**REQUIREMENT**. Output the number of lines in the entries below with the string "Team" in them, and nothing further.

═════ THE DATA

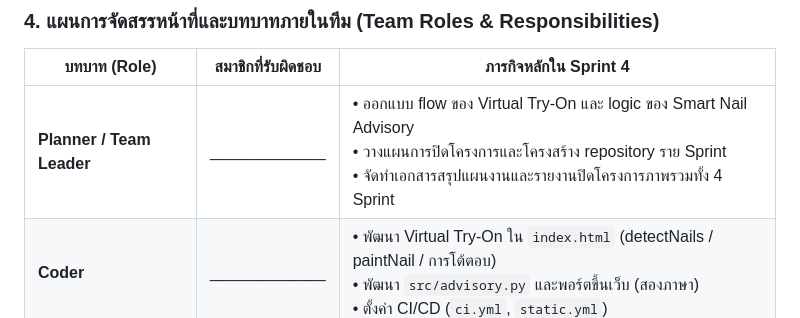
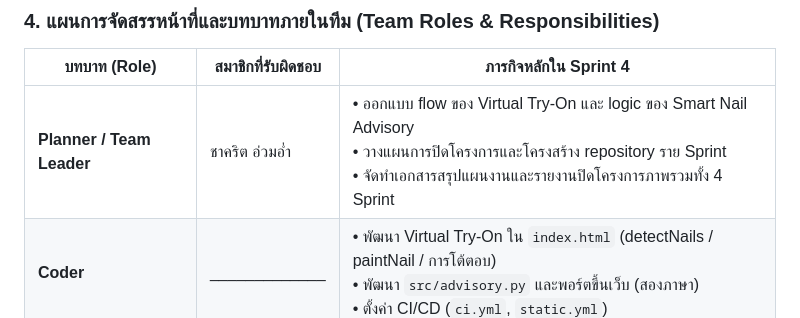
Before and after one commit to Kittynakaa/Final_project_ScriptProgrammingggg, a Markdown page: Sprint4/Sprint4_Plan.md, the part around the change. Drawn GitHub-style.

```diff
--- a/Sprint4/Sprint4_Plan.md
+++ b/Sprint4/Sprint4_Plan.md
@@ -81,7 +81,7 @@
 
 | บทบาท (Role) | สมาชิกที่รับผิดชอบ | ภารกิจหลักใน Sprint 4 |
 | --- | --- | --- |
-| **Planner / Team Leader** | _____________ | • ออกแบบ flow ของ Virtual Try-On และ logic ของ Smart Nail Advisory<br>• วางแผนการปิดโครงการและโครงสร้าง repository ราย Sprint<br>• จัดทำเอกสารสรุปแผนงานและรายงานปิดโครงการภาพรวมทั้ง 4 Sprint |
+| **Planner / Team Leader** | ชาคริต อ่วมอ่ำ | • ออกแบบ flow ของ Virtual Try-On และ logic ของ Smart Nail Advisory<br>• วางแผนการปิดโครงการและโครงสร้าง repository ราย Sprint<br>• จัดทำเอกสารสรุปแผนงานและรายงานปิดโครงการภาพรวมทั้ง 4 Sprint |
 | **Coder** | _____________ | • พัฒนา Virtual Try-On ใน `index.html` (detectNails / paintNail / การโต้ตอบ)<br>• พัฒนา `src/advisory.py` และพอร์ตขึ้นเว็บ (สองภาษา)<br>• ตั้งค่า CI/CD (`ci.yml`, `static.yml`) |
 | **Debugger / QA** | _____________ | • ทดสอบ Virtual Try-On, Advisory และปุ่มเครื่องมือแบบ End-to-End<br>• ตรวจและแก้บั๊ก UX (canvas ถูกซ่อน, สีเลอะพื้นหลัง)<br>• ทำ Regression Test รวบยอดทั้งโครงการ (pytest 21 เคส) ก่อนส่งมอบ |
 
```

══════════

**WRITTEN ANSWER**. 2